What to do => Every record, apart from its pictures, should be repeated exactly.

Change listing data
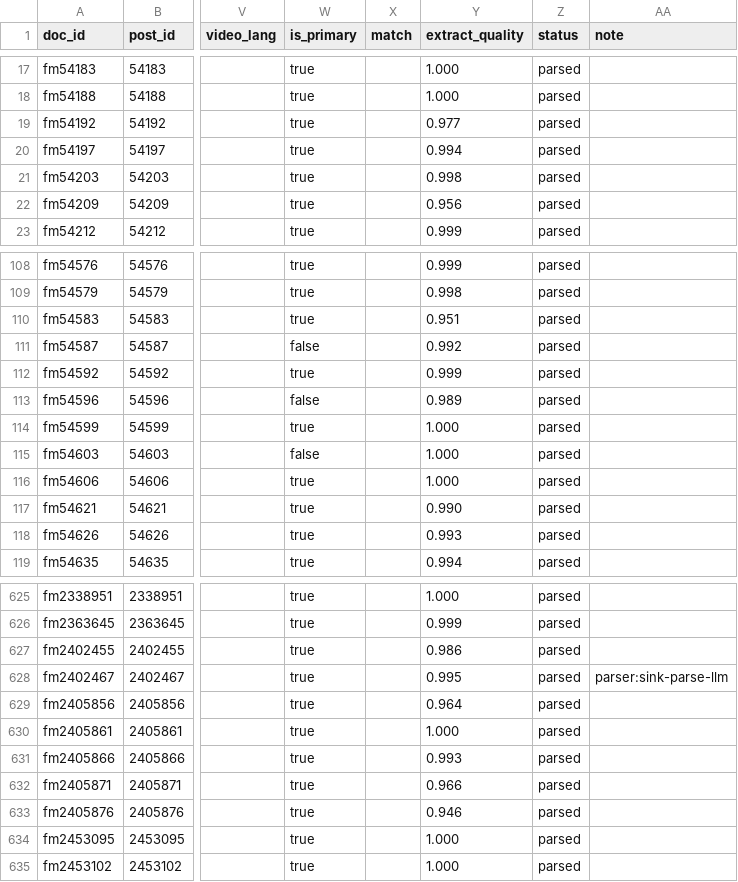
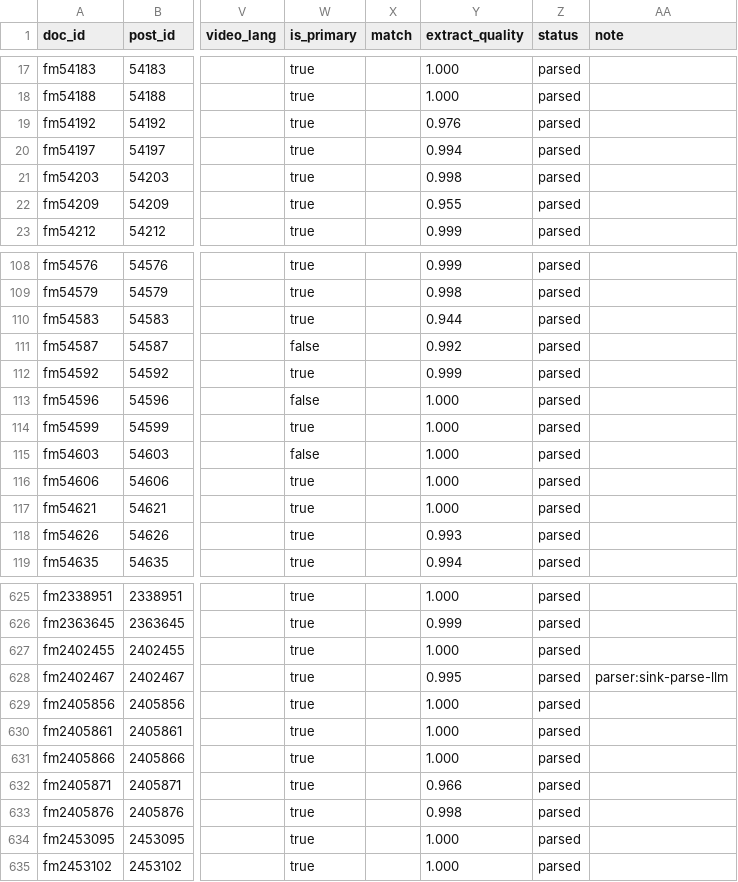
Before and after one commit to jonghyun02/KU_soft_team5, a CSV file: catalog.csv, drawn as a sheet; only a part is shown, gaps mark what is left out; the diff covers the shown part only; the diff names each change by its address in the sheet, - before the commit and + after, or states it on an @@ line.

```diff
--- a/catalog.csv
+++ b/catalog.csv
-Y19 (extract_quality): 0.977
+Y19 (extract_quality): 0.976
-Y22 (extract_quality): 0.956
+Y22 (extract_quality): 0.955
-Y110 (extract_quality): 0.951
+Y110 (extract_quality): 0.944
-Y113 (extract_quality): 0.989
+Y113 (extract_quality): 1.000
-Y117 (extract_quality): 0.990
+Y117 (extract_quality): 1.000
-Y627 (extract_quality): 0.986
+Y627 (extract_quality): 1.000
-Y629 (extract_quality): 0.964
+Y629 (extract_quality): 1.000
-Y631 (extract_quality): 0.993
+Y631 (extract_quality): 1.000
-Y633 (extract_quality): 0.946
+Y633 (extract_quality): 0.998
```
Also changed, not shown: 63 edited cells elsewhere in this file, qa/needs_review.csv, types.csv, 9 other files.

Written response =>
Before and after one commit to jonghyun02/KU_soft_team5, a CSV file: catalog.csv, drawn as a sheet; only a part is shown, gaps mark what is left out; the diff covers the shown part only; the diff names each change by its address in the sheet, - before the commit and + after, or states it on an @@ line.

```diff
--- a/catalog.csv
+++ b/catalog.csv
-Y19 (extract_quality): 0.977
+Y19 (extract_quality): 0.976
-Y22 (extract_quality): 0.956
+Y22 (extract_quality): 0.955
-Y110 (extract_quality): 0.951
+Y110 (extract_quality): 0.944
-Y113 (extract_quality): 0.989
+Y113 (extract_quality): 1.000
-Y117 (extract_quality): 0.990
+Y117 (extract_quality): 1.000
-Y627 (extract_quality): 0.986
+Y627 (extract_quality): 1.000
-Y629 (extract_quality): 0.964
+Y629 (extract_quality): 1.000
-Y631 (extract_quality): 0.993
+Y631 (extract_quality): 1.000
-Y633 (extract_quality): 0.946
+Y633 (extract_quality): 0.998
```
Also changed, not shown: 63 edited cells elsewhere in this file, qa/needs_review.csv, types.csv, 9 other files.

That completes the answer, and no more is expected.